It is worth noting that while China remains the top export market, the market in Vietnam, which is one of Thailand’s top 10 markets, has experienced a staggering 10,000 percent growth rate. Despite the relatively low volume, traders have shifted their focus to export through Vietnam as a gateway to China, passing through checkpoints such as You Yiguan, Dongxing and Ping Qian.
The cross-border route through Vietnam is already widely used and declaration procedures vary. Some traders declare their goods directly to China, while others declare them to Vietnam, as the products sometimes do not need a middleman when they are ticketed to Vietnam, as they are considered cross-border products and no taxes are charged, only border fees.
Sanchai added that the Durian Association Group held a joint meeting with the elected members of the Move Forward Party, which won in the eastern region, at the Blue Rabbit Hotel in Chanthaburi on 23 June to discuss the implementation of the new durian care measures by the National Bureau of Agricultural Commodity and Food Standards.
They were worried that these standards will have long-term implications for the control of durian exports. The work involved is complex and leads to overlap in licensing. Currently, the inspection power has been transferred to the private sector, with the government becoming a tool for this group.
“In the beginning, the discussion revolved around finding solutions to the problem of immature durians. However, the discussion ended up controlling the middleman, not the farm. Penalties were imposed on those who do not sell immature durians. The middleman only buys the immature durians from the farmer who harvests and sells the immature durians.

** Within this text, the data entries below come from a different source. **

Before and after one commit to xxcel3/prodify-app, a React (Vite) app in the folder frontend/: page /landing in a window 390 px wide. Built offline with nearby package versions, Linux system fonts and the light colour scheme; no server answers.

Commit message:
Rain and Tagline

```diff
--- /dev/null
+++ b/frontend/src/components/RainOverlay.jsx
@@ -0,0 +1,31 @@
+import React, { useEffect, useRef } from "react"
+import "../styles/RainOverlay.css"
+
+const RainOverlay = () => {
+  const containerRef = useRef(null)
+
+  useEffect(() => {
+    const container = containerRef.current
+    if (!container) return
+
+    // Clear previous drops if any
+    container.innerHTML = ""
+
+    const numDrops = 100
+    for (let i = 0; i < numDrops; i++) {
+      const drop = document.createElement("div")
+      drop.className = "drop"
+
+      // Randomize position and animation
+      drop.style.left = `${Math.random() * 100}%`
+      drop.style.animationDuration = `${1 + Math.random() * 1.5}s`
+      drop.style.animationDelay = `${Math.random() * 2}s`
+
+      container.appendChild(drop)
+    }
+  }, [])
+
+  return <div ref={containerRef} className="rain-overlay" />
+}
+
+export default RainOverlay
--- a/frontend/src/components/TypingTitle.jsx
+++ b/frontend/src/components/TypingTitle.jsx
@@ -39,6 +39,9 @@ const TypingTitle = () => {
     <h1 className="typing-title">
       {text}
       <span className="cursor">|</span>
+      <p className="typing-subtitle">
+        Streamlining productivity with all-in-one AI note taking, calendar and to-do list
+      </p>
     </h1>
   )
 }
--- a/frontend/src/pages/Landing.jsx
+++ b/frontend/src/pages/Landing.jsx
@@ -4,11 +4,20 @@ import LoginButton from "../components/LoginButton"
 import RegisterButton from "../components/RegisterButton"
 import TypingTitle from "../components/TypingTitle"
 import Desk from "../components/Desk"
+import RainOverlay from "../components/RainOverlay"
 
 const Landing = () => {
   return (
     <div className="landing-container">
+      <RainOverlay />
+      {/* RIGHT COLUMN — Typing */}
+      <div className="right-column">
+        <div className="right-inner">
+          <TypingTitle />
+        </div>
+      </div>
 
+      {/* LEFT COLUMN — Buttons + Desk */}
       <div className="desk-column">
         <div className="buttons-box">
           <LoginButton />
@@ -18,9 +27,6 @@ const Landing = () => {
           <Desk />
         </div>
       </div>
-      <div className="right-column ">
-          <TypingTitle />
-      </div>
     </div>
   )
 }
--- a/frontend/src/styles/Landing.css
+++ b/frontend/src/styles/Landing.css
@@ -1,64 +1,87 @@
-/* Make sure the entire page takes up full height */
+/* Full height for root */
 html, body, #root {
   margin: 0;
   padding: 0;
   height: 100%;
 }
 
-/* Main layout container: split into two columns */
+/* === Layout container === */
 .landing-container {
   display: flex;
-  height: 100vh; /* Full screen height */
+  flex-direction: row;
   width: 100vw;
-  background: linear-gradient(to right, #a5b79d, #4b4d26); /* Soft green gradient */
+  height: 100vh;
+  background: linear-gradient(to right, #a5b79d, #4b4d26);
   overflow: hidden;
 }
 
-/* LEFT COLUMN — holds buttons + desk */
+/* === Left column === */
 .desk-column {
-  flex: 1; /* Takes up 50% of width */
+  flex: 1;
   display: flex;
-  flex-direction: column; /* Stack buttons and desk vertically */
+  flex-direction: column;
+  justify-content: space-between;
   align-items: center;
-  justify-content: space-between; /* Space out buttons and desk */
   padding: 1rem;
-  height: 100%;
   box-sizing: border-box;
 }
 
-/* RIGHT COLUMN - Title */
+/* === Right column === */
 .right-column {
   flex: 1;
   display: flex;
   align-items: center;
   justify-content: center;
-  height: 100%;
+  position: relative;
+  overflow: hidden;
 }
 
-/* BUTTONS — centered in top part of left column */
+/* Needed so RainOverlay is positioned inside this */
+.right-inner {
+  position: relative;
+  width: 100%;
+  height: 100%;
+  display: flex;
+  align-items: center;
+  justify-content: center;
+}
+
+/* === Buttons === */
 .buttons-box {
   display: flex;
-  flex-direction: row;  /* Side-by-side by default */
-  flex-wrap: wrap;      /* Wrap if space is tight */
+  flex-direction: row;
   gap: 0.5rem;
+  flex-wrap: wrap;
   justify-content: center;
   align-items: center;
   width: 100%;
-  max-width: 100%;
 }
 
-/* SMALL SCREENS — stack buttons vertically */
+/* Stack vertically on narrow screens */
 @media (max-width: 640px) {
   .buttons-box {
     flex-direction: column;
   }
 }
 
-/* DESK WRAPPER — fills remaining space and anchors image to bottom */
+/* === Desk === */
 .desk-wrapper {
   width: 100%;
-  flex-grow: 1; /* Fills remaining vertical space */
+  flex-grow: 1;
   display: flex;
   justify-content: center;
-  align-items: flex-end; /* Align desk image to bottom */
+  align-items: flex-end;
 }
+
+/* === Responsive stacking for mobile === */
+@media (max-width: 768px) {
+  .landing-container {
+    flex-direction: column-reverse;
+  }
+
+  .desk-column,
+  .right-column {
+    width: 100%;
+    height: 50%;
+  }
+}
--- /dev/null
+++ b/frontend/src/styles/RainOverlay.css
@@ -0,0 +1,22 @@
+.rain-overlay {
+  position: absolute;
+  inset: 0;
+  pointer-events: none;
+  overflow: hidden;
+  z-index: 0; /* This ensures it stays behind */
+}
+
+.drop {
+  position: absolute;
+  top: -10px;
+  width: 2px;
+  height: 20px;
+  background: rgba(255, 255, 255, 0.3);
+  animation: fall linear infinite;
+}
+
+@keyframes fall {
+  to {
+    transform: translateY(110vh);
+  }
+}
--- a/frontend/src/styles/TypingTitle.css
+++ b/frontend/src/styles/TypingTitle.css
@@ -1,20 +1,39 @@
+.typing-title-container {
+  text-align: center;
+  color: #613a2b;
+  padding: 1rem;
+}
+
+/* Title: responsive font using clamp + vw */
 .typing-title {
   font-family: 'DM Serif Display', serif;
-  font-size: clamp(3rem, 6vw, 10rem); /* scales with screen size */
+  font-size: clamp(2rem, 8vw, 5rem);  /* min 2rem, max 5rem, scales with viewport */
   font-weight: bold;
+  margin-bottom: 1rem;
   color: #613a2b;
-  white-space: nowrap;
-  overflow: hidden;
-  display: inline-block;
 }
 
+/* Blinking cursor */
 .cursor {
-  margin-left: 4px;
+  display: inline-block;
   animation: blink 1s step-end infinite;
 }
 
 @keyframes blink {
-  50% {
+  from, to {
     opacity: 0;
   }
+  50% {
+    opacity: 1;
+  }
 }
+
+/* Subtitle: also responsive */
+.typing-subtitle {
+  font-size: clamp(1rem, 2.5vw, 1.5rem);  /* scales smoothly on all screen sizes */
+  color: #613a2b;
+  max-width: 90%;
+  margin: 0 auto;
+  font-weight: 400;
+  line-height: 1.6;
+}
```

Instead of focusing on controlling the orchards and the people involved in harvesting, attention shifted to controlling the warehouse controllers,” Sanchai explained.